8. Gunderson JG, Kolb JE, Austin V. The diagnostic interview for borderline patients. Am J Psychiatry 1981;138:896-903
9. Farrer LA, Florio LP, Bruce ML, et al. Reliability of self-reported age at onset of major depression. J Psychiatr Res 1989;23:35-47
10. Prusoff BA, Merikangas KR, Weissman MM. Lifetime prevalence and age of onset of psychiatric disorders: recall 4 years later. J Psychiatr Res 1988;22:107-117
11. Teicher MH, Samson JA, Polcari A, Andersen SL. Length of time between onset of childhood sexual abuse and emergence of depression in a young adult sample: a retrospective clinical report. J Clin Psychiatry 2009
12. Hankin BL, Abramson LY, Moffitt TE, et al. Development of depression from preadolescence to young adulthood: emerging gender differences in a 10-year longitudinal study. J Abnorm Psychol 1998;107:128-140
13. Gladstone GL, Parker GB, Mitchell PB, et al. Implications of childhood trauma for depressed women: an analysis of pathways from childhood sexual abuse to deliberate self-harm and revictimization. Am J Psychiatry 2004;161:1417-1425
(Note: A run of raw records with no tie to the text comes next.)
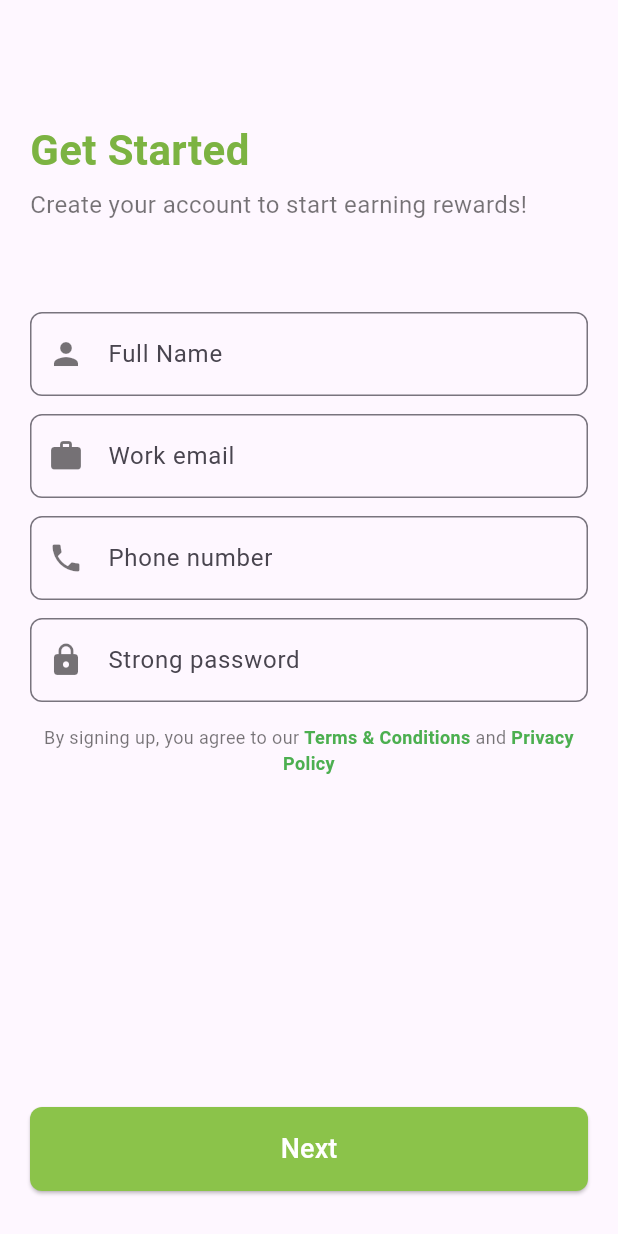
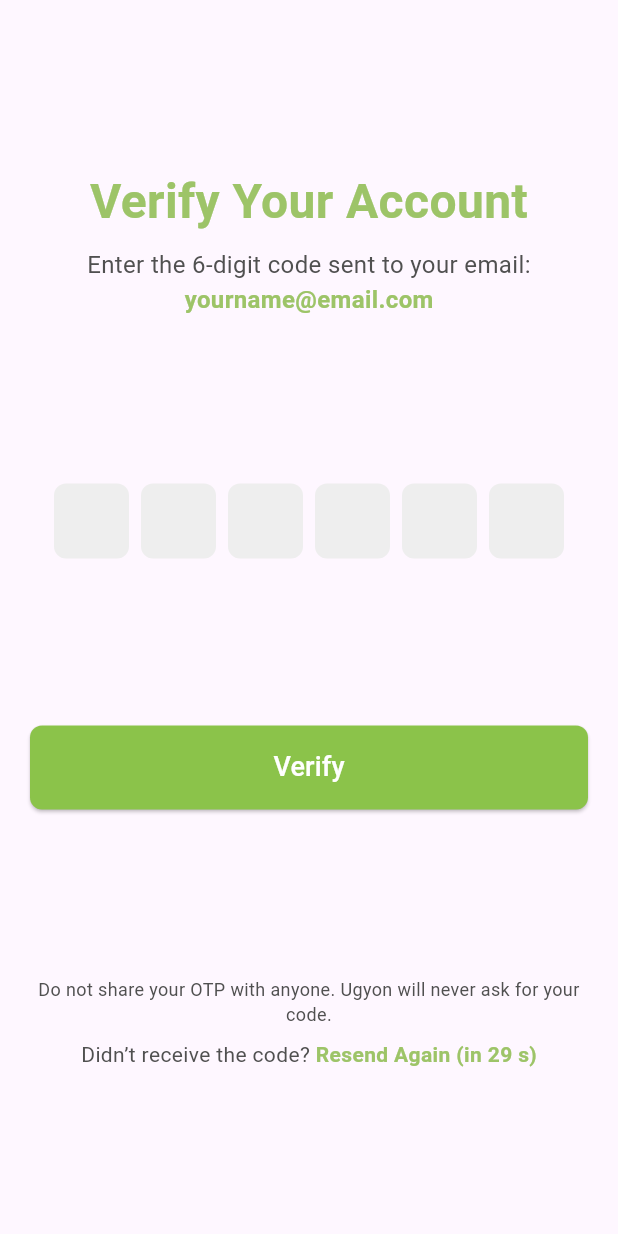
Before and after one commit to DevAdora/UgyonConnectApp, a Flutter app: the LoginScreen screen opened directly, after a tap on "Sign in", after a tap on "Next", on a phone screen of 412 x 824 dp. Run offline on Flutter 3.47's test engine with Material 3 defaults, Android fonts, the phone set to English and light mode, and no system bars; drawn by our look-alikes of pinput; our stand-ins replace flutter_bloc; statements that could not run were skipped.

Commit message:
added pages for verification

```diff
--- /dev/null
+++ b/lib/email_verification.dart
@@ -0,0 +1,159 @@
+import 'package:flutter/material.dart';
+import 'package:pinput/pinput.dart'; // For OTP input
+import 'number_verification.dart'; // Import the NumberVerification screen
+
+void main() {
+  runApp(
+    const MaterialApp(debugShowCheckedModeBanner: false, home: OtpScreen()),
+  );
+}
+
+void _navigateToNumVer(BuildContext context) {
+  Navigator.pushReplacement(
+    context,
+    MaterialPageRoute(builder: (context) => const NumScreen()),
+  );
+}
+
+class OtpScreen extends StatefulWidget {
+  const OtpScreen({super.key});
+
+  @override
+  _OtpScreenState createState() => _OtpScreenState();
+}
+
+class _OtpScreenState extends State<OtpScreen> {
+  int _resendTime = 30; // Countdown for resend OTP
+  late final TextEditingController _otpController;
+
+  @override
+  void initState() {
+    super.initState();
+    _otpController = TextEditingController();
+    _startResendTimer();
+  }
+
+  void _startResendTimer() {
+    Future.delayed(const Duration(seconds: 1), () {
+      if (mounted && _resendTime > 0) {
+        setState(() {
+          _resendTime--;
+        });
+        _startResendTimer();
+      }
+    });
+  }
+
+  @override
+  Widget build(BuildContext context) {
+    return Scaffold(
+      body: SafeArea(
+        child: Padding(
+          padding: const EdgeInsets.symmetric(horizontal: 20.0),
+          child: Column(
+            mainAxisAlignment: MainAxisAlignment.spaceEvenly,
+            crossAxisAlignment: CrossAxisAlignment.center,
+            children: [
+              // 🔹 Title & Subtitle
+              Column(
+                children: [
+                  const Text(
+                    "Verify Your Account",
+                    textAlign: TextAlign.center,
+                    style: TextStyle(
+                      fontSize: 32,
+                      fontWeight: FontWeight.bold,
+                      color: Color(0xFF9DC468),
+                    ),
+                  ),
+                  const SizedBox(height: 8),
+                  const Text(
+                    "Enter the 6-digit code sent to your email: ",
+                    textAlign: TextAlign.center,
+                    style: TextStyle(fontSize: 16, color: Color(0xFF505050)),
+                  ),
+                  const Text(
+                    "yourname@email.com",
+                    style: TextStyle(
+                      fontSize: 16,
+                      color: Color(0xFF9DC468),
+                      fontWeight: FontWeight.bold,
+                    ),
+                  ),
+                ],
+              ),
+
+              // 🔹 OTP Input
+              Pinput(
+                length: 6,
+                controller: _otpController,
+                defaultPinTheme: PinTheme(
+                  width: 50,
+                  height: 50,
+                  textStyle: const TextStyle(
+                    fontSize: 22,
+                    fontWeight: FontWeight.bold,
+                  ),
+                  decoration: BoxDecoration(
+                    color: Colors.grey.shade200,
+                    borderRadius: BorderRadius.circular(8),
+                  ),
+                ),
+              ),
+
+              // 🔹 Verify Button
+              SizedBox(
+                width: double.infinity,
+                child: ElevatedButton(
+                  onPressed: () => _navigateToNumVer(context),
+                  style: ElevatedButton.styleFrom(
+                    backgroundColor: const Color(0xFF8BC34A),
+                    foregroundColor: Colors.white,
+                    padding: const EdgeInsets.symmetric(vertical: 15),
+                    shape: RoundedRectangleBorder(
+                      borderRadius: BorderRadius.circular(8),
+                    ),
+                  ),
+                  child: const Text("Verify", style: TextStyle(fontSize: 18)),
+                ),
+              ),
+
+              // 🔹 Resend & Warning Text
+              Column(
+                children: [
+                  const Text(
+                    "Do not share your OTP with anyone. Ugyon will never ask for your code.",
+                    textAlign: TextAlign.center,
+                    style: TextStyle(fontSize: 12, color: Color(0xFF505050)),
+                  ),
+                  const SizedBox(height: 8),
+                  Text.rich(
+                    TextSpan(
+                      text: "Didn’t receive the code? ",
+                      style: const TextStyle(
+                        fontSize: 14,
+                        color: Color(0xFF505050),
+                      ),
+                      children: [
+                        TextSpan(
+                          text:
+                              _resendTime > 0
+                                  ? "Resend Again (in $_resendTime s)"
+                                  : "Resend Now",
+                          style: const TextStyle(
+                            color: Color(0xFF9DC468),
+                            fontWeight: FontWeight.bold,
+                          ),
+                        ),
+                      ],
+                    ),
+                  ),
+                ],
+              ),
+            ],
+          ),
+        ),
+      ),
+    );
+  }
+}
--- a/lib/login_screen.dart
+++ b/lib/login_screen.dart
@@ -20,10 +20,7 @@ class MyApp extends StatelessWidget {
 
   @override
   Widget build(BuildContext context) {
-    return MaterialApp(
-      debugShowCheckedModeBanner: false,
-      home: LoginScreen(),
-    );
+    return MaterialApp(debugShowCheckedModeBanner: false, home: LoginScreen());
   }
 }
 
@@ -37,27 +34,36 @@ class LoginScreen extends StatelessWidget {
           mainAxisAlignment: MainAxisAlignment.center,
           children: [
             Container(
+              height: MediaQuery.of(context).size.height * 0.20,
               alignment: Alignment.center, // Centers the image
               child: Image.asset(
                 'assets/images/ugyon_logo.png',
-                height: MediaQuery.of(context).size.height * 0.15,
+                height: MediaQuery.of(context).size.height * 0.20,
               ),
             ),
-            const SizedBox(
-              height: 30,
-            ),
+            const SizedBox(height: 30),
             SizedBox(
-              width: MediaQuery.of(context).size.width *
+              width:
+                  MediaQuery.of(context).size.width *
                   0.9, // 90% of screen width
               child: ElevatedButton.icon(
                 onPressed: () {},
                 icon: Image.asset('assets/images/google_icon.png', height: 24),
-                label: const Text('Sign in with Google'),
+                label: const Text(
+                  'Sign in with Google',
+                  style: TextStyle(
+                    fontSize: 20,
+                    fontFamily: 'Inter',
+                    letterSpacing: -0.424,
+                  ),
+                ),
                 style: ElevatedButton.styleFrom(
                   backgroundColor: Colors.white,
                   foregroundColor: Colors.black,
-                  padding:
-                      const EdgeInsets.symmetric(vertical: 15, horizontal: 20),
+                  padding: const EdgeInsets.symmetric(
+                    vertical: 15,
+                    horizontal: 20,
+                  ),
                   shape: RoundedRectangleBorder(
                     borderRadius: BorderRadius.circular(8),
                     side: const BorderSide(color: Colors.grey),
@@ -65,9 +71,21 @@ class LoginScreen extends StatelessWidget {
                 ),
               ),
             ),
-            const SizedBox(height: 10),
-            const Text('or use your email to login'),
-            const SizedBox(height: 10),
+            const SizedBox(height: 15),
+            Container(
+              alignment: Alignment.centerLeft, // Aligns text to the left
+              child: Text(
+                "Or use your email to login",
+                style: TextStyle(
+                  fontSize: 16,
+                  fontFamily: 'Inter',
+                  letterSpacing: -0.424,
+                  fontWeight: FontWeight.bold,
+                  color: Color(0xFF505050),
+                ),
+              ),
+            ),
+            const SizedBox(height: 15),
             TextField(
               decoration: InputDecoration(
                 labelText: 'Email',
@@ -91,7 +109,16 @@ class LoginScreen extends StatelessWidget {
               alignment: Alignment.centerRight,
               child: TextButton(
                 onPressed: () {},
-                child: const Text('Forgot password?'),
+                child: const Text(
+                  'Forgot password?',
+                  style: TextStyle(
+                    color: Color(0XFF9DC468),
+                    decoration: TextDecoration.underline,
+                    decorationColor: Color(0xFF9DC468), // Underline color
+
+                    fontSize: 16,
+                  ),
+                ),
               ),
             ),
             const SizedBox(height: 10),
@@ -117,7 +144,15 @@ class LoginScreen extends StatelessWidget {
                 const Text('New to Ugyon?'),
                 TextButton(
                   onPressed: () => _navigateToSignup(context),
-                  child: const Text('Sign in'),
+                  child: const Text(
+                    'Sign in',
+                    style: TextStyle(
+                      color: Color(0xFF9DC468), // Text color
+                      decoration: TextDecoration.underline,
+                      decorationColor: Color(0xFF9DC468), // Underline color
+                      fontSize: 16,
+                    ),
+                  ),
                 ),
               ],
             ),
--- a/lib/register_screen.dart
+++ b/lib/register_screen.dart
@@ -1,117 +1,186 @@
 import 'package:flutter/material.dart';
+import 'email_verification.dart';
 
 void main() {
-  runApp(const MaterialApp(
-    debugShowCheckedModeBanner: false,
-    home: SignupScreen(),
-  ));
+  runApp(
+    const MaterialApp(debugShowCheckedModeBanner: false, home: SignupScreen()),
+  );
 }
 
-class SignupScreen extends StatelessWidget {
+void _navigateToEmailVer(BuildContext context) {
+  Navigator.pushReplacement(
+    context,
+    MaterialPageRoute(builder: (context) => const OtpScreen()),
+  );
+}
+
+class SignupScreen extends StatefulWidget {
   const SignupScreen({super.key});
+
+  @override
+  _SignupScreenState createState() => _SignupScreenState();
+}
+
+class _SignupScreenState extends State<SignupScreen> {
+  bool _isPasswordHidden = true; // Password visibility state
 
   @override
   Widget build(BuildContext context) {
     return Scaffold(
-      body: Padding(
+      body: SafeArea(
+        child: Padding(
           padding: const EdgeInsets.symmetric(horizontal: 20.0),
           child: Column(
-          crossAxisAlignment: CrossAxisAlignment.start,
+            mainAxisAlignment:
+                MainAxisAlignment.spaceEvenly, // Evenly distribute sections
             children: [
-            const SizedBox(height: 80), // Spacing from top
-
-            // 🔹 Title
+              // 🔹 Top Section: Title & Subtitle
+              Expanded(
+                child: Column(
+                  mainAxisAlignment: MainAxisAlignment.center,
+                  children: [
                     const Text(
                       "Get Started",
+                      textAlign: TextAlign.left,
                       style: TextStyle(
-                fontSize: 28,
+                        fontSize: 48,
                         fontWeight: FontWeight.bold,
-                color: Color(0xFF7CB342), // Light Green
+                        color: Color(0xFF9DC468),
+                      ),
+                    ),
+                    const SizedBox(height: 10),
+                    const Text(
+                      "Create your account to start earning rewards!",
+                      textAlign: TextAlign.left,
+                      style: TextStyle(
+                        fontSize: 20,
+                        fontWeight: FontWeight.w500,
+                        color: Color(0xFF505050),
+                      ),
+                    ),
+                  ],
                 ),
               ),
 
-            const SizedBox(height: 5),
-
-            // 🔹 Subtitle
-            const Text(
-              "Create your account to start earning rewards!",
-              style: TextStyle(fontSize: 16, color: Colors.black54),
-            ),
-
-            const SizedBox(height: 60),
-
-            // 🔹 Input Fields
+              // 🔹 Middle Section: Input Fields
+              Expanded(
+                child: Column(
+                  mainAxisAlignment: MainAxisAlignment.center,
+                  children: [
                     _buildTextField("Full Name", Icons.person),
                     const SizedBox(height: 12),
                     _buildTextField("Work email", Icons.work),
                     const SizedBox(height: 12),
                     _buildTextField("Phone number", Icons.phone),
                     const SizedBox(height: 12),
-            _buildTextField("Strong password", Icons.lock, isPassword: true),
+                    _buildTextField(
+                      "Strong password",
+                      Icons.lock,
+                      isPassword: true,
+                    ),
+                  ],
+                ),
+              ),
 
-            const SizedBox(height: 15),
-
-            // 🔹 Terms & Conditions
-            const Center(
-              child: Text.rich(
+              // 🔹 Bottom Section: Button
+              Expanded(
+                child: Column(
+                  mainAxisAlignment: MainAxisAlignment.center,
+                  children: [
+                    const Text.rich(
                       TextSpan(
                         text: "By signing up, you agree to our ",
-                  style: TextStyle(fontSize: 12, color: Colors.black54),
+                        style: TextStyle(
+                          fontSize: 12,
+                          color: Color(0xFF505050),
+                        ),
                         children: [
                           TextSpan(
                             text: "Terms & Conditions",
                             style: TextStyle(
-                          color: Colors.green, fontWeight: FontWeight.bold),
+                              color: Color(0xFF9DC468),
+                              fontWeight: FontWeight.bold,
+                            ),
                           ),
                           TextSpan(text: " and "),
                           TextSpan(
                             text: "Privacy Policy",
                             style: TextStyle(
-                          color: Colors.green, fontWeight: FontWeight.bold),
+                              color: Color(0xFF9DC468),
+                              fontWeight: FontWeight.bold,
+                            ),
                           ),
                         ],
                       ),
                       textAlign: TextAlign.center,
                     ),
-            ),
 
-            const Spacer(),
+                    const SizedBox(height: 20),
 
-            // 🔹 Next Button
+                    // "Next" Button
                     SizedBox(
                       width: double.infinity,
                       child: ElevatedButton(
-                onPressed: () {},
+                        onPressed: () => _navigateToEmailVer(context),
                         style: ElevatedButton.styleFrom(
-                  backgroundColor: const Color(0xFF8BC34A), // Light green
+                          backgroundColor: const Color(
+                            0xFF8BC34A,
+                          ), // Light green
                           foregroundColor: Colors.white,
                           padding: const EdgeInsets.symmetric(vertical: 15),
                           shape: RoundedRectangleBorder(
                             borderRadius: BorderRadius.circular(8),
                           ),
                         ),
-                child: const Text("Next", style: TextStyle(fontSize: 18)),
+                        child: const Text(
+                          "Next",
+                          style: TextStyle(fontSize: 18),
                         ),
                       ),
-
-            const SizedBox(height: 30),
+                    ),
                   ],
+                ),
+              ),
+            ],
+          ),
         ),
       ),
     );
   }
 
-  // 🔹 Custom Input Field Widget
-  Widget _buildTextField(String hintText, IconData icon,
-      {bool isPassword = false}) {
-    return TextField(
-      obscureText: isPassword,
+  Widget _buildTextField(
+    String hintText,
+    IconData icon, {
+    bool isPassword = false,
+  }) {
+    return SizedBox(
+      width: double.infinity, // Ensures fields are centered
+      child: TextField(
+        obscureText: isPassword ? _isPasswordHidden : false,
         decoration: InputDecoration(
           labelText: hintText,
-        border: OutlineInputBorder(
-          borderRadius: BorderRadius.circular(8),
+          border: OutlineInputBorder(borderRadius: BorderRadius.circular(8)),
+          contentPadding: const EdgeInsets.symmetric(
+            horizontal: 16,
+            vertical: 14,
           ),
-        prefixIcon: Icon(icon, color: Colors.black54),
+          suffixIcon:
+              isPassword
+                  ? IconButton(
+                    icon: Icon(
+                      _isPasswordHidden
+                          ? Icons.visibility_off
+                          : Icons.visibility,
+                      color: Colors.black54,
+                    ),
+                    onPressed: () {
+                      setState(() {
+                        _isPasswordHidden = !_isPasswordHidden;
+                      });
+                    },
+                  )
+                  : Icon(icon, color: Colors.black54),
+        ),
       ),
     );
   }
--- a/pubspec.yaml
+++ b/pubspec.yaml
@@ -13,6 +13,7 @@ dependencies:
   flutter:
     sdk: flutter
   flutter_bloc: ^8.1.3
+  pinput: ^3.0.1  # Add this for OTP input
 
   cupertino_icons: ^1.0.8
 
```
Also changed, not shown: lib/number_verification.dart (added, +162 -0 lines), lib/reg_successful.dart (added, +68 -0 lines), pubspec.lock. Lines whose indentation alone changed are shown as unchanged.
Advertisements

Tags: , , , , ,

One Response to “Delayed Onset of Depression”

  1. Gretchen Paules Says:

    The Let Go…Let Peace Come In Foundation is a newly formed nonprofit with a mission to help heal and support adult survivors of childhood sexual abuse worldwide. We are actively seeking adult survivors who would be willing to post a childhood photo and caption, their story, or their creative expressions to our website http://www.letgoletpeacecomein.org. By uniting survivors from across the globe we can help provide a stronger and more powerful voice to those survivors who have not yet found the courage to speak out. Together we can; together we should; together we NEED to stand up and be counted. Please visit our site for more details on how you can send us your submissions.

    Thank you for everything you do!

    Gretchen Paules
    Administrative Director
    Let Go…Let Peace Come In Foundation
    111 Presidential Blvd., Suite 212
    Bala Cynwyd, PA 19004

Leave a Reply

Fill in your details below or click an icon to log in:

WordPress.com Logo

You are commenting using your WordPress.com account. Log Out / Change )

Twitter picture

You are commenting using your Twitter account. Log Out / Change )

Facebook photo

You are commenting using your Facebook account. Log Out / Change )

Google+ photo

You are commenting using your Google+ account. Log Out / Change )

Connecting to %s


%d bloggers like this: